How To Get A Better Night’s Sleep

There are a lot of things we’ve come to depend on to get our sleep. Many of us struggle to get a good night’s sleep even when we’re exhausted and stressed out. But what do we do? Sleep experts and sleep therapists have come up with a solution that’s proven effective. It’s called the 5-8-3 rule.

This rule is the easiest way for people to know that there’s something wrong with their sleep. So, the good news is, you might already be using this sleep technique to make a difference in how much you get your sleep at night. A few tips if you’ve recently learned this, however, can really help. First, don’t stay up too late (or too early). Second, sleep in stages. Third, don’t try to fall asleep immediately (or at all) because of that stress that you’re under (the 5:00am alarm, someone asking you too many questions on the way in, your partner talking to you about something that’s bothering them…). Fourth, don’t have a hard time falling asleep, and try to stay asleep. And, fifth, when you do eventually wake up, turn off the lights when you get out of bed so that it’s easier to fall back asleep. But that’s not all. These 5-8-3 guidelines can work for virtually all people who struggle to get their sleep. And the benefits of the 5-8-3 rules are pretty obvious: you’ll be in great shape for work or school the next day, and you’ll have more energy as you start the morning off on the right foot.

The 5-8-3 rule has been around longer than many of us will care to remember. In fact, there’s no question that the original “5-8-3 rule” is almost as old as sleep itself:

The 5-8-3 rule is probably one of the oldest sleep rules we have. There is even a song named after the rule.

Here’s the story, written in a 17th-century dictionary…

5:8-1 To sleep and wake in the same hour. 5:8-2 To sleep and wake in separate rooms. 5:8-3 To sleep and wake in a different room from the bed they were in.

There are many more iterations of this rule floating around to say the least. And even more interesting, there are actually some examples of the rule in English writing dating back to the 14th century (the rule also appears in other languages; check out Wikipedia for more on its history.)

So, as you can see, this sleep-learning technique is pretty ancient. Now that we’ve found that this system can help us sleep better, and that it works for a lot of people, it’s safe to say that we owe it to ourselves and to our own mental health to use it more. And here at Sleep with Me we think that we can deliver more than just advice.
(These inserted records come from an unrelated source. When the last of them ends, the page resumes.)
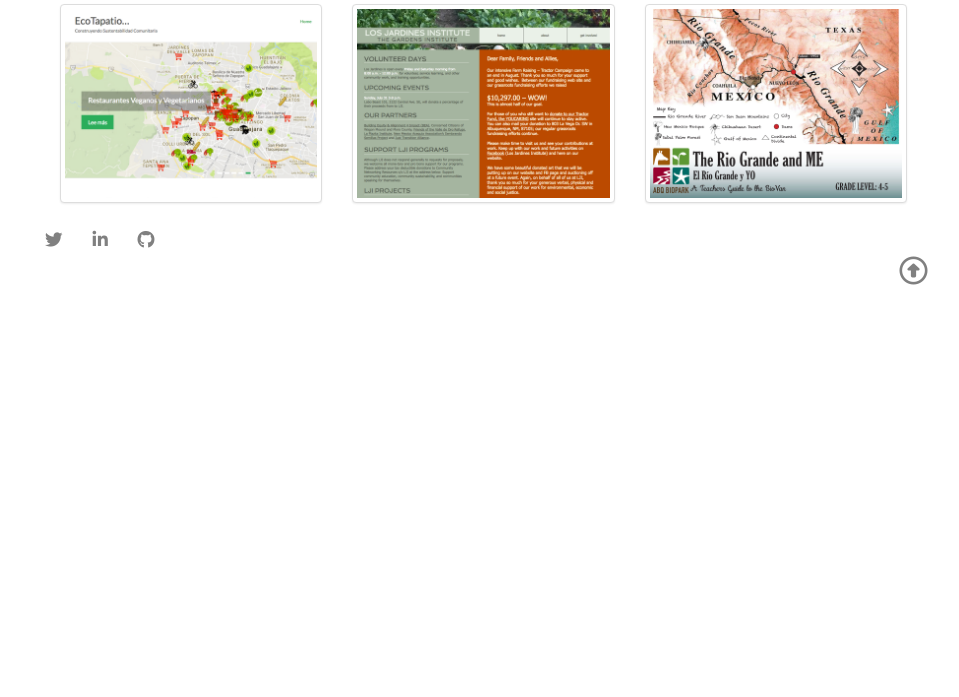
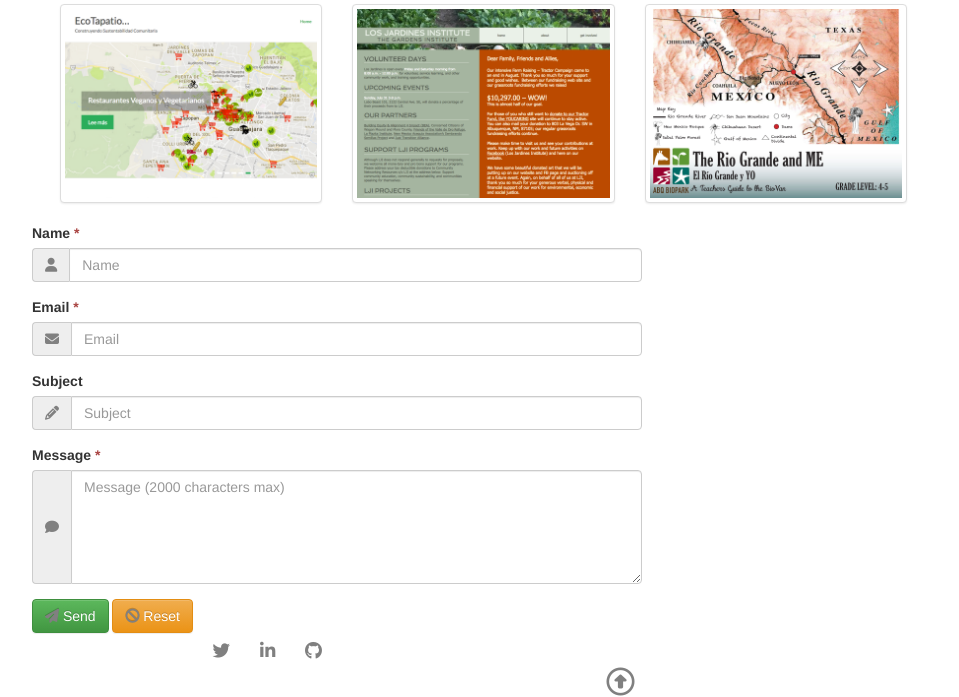
Before and after one commit to srfinkel/sarahruthfinkel-pwp, a PHP site: page / in a window 1280 px wide. Shown: the part 1600-2297 px from the top of the page, without its empty margins (303-1262 px from the left). Before the commit the page ends 1885 px from the top, so only its background shows below. Run offline with PHP 8.4, Linux system fonts and the light colour scheme; some libraries are stand-ins or nearby versions.

Commit message:
added contact form

```diff
--- a/public_html/index.php
+++ b/public_html/index.php
@@ -153,15 +153,71 @@
 					</div>
 				</div>
 			</div>
+			<div class="row"></div>
+			<div class="col-xs-4 col-md-6 col-md-offset-3">
+
+				<!--Begin Contact Form-->
+				<form id="contact-form" action="php/mailer.php" method="post">
+					<div class="form-group">
+						<label for="name">Name <span class="text-danger">*</span></label>
+						<div class="input-group">
+							<div class="input-group-addon">
+								<i class="fa fa-user" aria-hidden="true"></i>
+							</div>
+							<input type="text" class="form-control" id="name" name="name" placeholder="Name">
+						</div>
+					</div>
+					<div class="form-group">
+						<label for="email">Email <span class="text-danger">*</span></label>
+						<div class="input-group">
+							<div class="input-group-addon">
+								<i class="fa fa-envelope" aria-hidden="true"></i>
+							</div>
+							<input type="email" class="form-control" id="email" name="email" placeholder="Email">
+						</div>
+					</div>
+					<div class="form-group">
+						<label for="subject">Subject</label>
+						<div class="input-group">
+							<div class="input-group-addon">
+								<i class="fa fa-pencil" aria-hidden="true"></i>
+							</div>
+							<input type="text" class="form-control" id="subject" name="subject" placeholder="Subject">
+						</div>
+					</div>
+					<div class="form-group">
+						<label for="message">Message <span class="text-danger">*</span></label>
+						<div class="input-group">
+							<div class="input-group-addon">
+								<i class="fa fa-comment" aria-hidden="true"></i>
+							</div>
+							<textarea class="form-control" rows="5" id="message" name="message" placeholder="Message (2000 characters max)"></textarea>
+						</div>
+					</div>
+
+					<!-- reCAPTCHA -->
+					<div class="g-recaptcha" data-sitekey="--YOUR RECAPTCHA SITE KEY--"></div>
+
+					<button class="btn btn-success" type="submit"><i class="fa fa-paper-plane"></i> Send</button>
+					<button class="btn btn-warning" type="reset"><i class="fa fa-ban"></i> Reset</button>
+				</form>
+
+				<!--empty area for form error/success output-->
+				<div class="row">
+					<div class="col-xs-12">
+						<div id="output-area"></div>
+					</div>
+				</div>
+
 			<footer>
 				<div class="container-fluid">
 					<div class="row">
-						<div class="col-xs-12 col-xs-offset-0 col-md-9 col-md-offset-3"">
+						<div class="col-xs-12 col-xs-offset-0 col-md-9 col-md-offset-3">
 							<a href="https://twitter.com/sarahruthfinkel" target="_blank"<button type="button" class="btn btn-link"><i class="fa fa-twitter fa-lg" aria-hidden="true"></i></button></a>
 							<a href="https://www.linkedin.com/in/srfinkel" target="_blank" <button type="button" class="btn btn-link"><i class="fa fa-linkedin fa-lg" aria-hidden="true"></i></button></a>
 							<a href="https://github.com/srfinkel" target="_blank"<button type="button" class="btn btn-link"><i class="fa fa-github fa-lg" aria-hidden="true"></i></button></a>
-						<div class="col-xs-12 col-xs-offset-0 col-md-1 col-md-offset-11"
-							<a href="#top" <button type="button" class="btn btn-link"><i class="fa fa-arrow-circle-o-up fa-2x" aria-hidden="true"></i></button></a>
+						<div class="col-xs-12 col-xs-offset-0 col-md-1 col-md-offset-11">
+							<a href="#top" class="scroll" <button type="button" class="btn btn-link"><i class="fa fa-arrow-circle-o-up fa-2x" aria-hidden="true"></i></button></a>
 						</div>
 					</div>
 			</footer>
```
That’s why we’re proud to introduce the 7-9 rule . In addition to being simple and easy to follow, it’s also pretty proven. 7:9-1 You can fall asleep and stay asleep in the same bed. 7:9-2 You can sleep like a baby until bedtime. 7:9-3 You can sleep all day long if you really want to.

The 7-9 rule is a step-by-step process to getting better sleep.   1.   Do you struggle to get a good night’s sleep?

2.   Do you have trouble falling asleep, or are they too often your worst nightmares?

A little bit of everything can be bad for your sleep. Stress hormones (especially cortisol and the hormones that are secreted when we’re worried ), illness, lack of sleep, poor diet, over-the-counter medications (such as sleeping pills), chronic stress, too much caffeine (such as caffeinated soda), and so much more can affect your sleep and affect your ability to fall asleep. Even the most natural sleep aid, green tea, has been shown to increase the frequency of nightmares so it’s not just you.

Sleep problems that are most likely to be linked with stressors and illness include:

– Insomnia. This can start out with just not sleeping the right amount of time or with not sleeping at all.

– Chronic back, neck, and muscle pain – headaches, neck pain, muscle strains, and rheumatism (such as sciatica) – especially if it’s been getting worse for a while.

– Depression – insomnia, difficulty falling asleep in the first place, and more, especially if you’re not getting enough sleep.

– Insomnia and daytime exhaustion.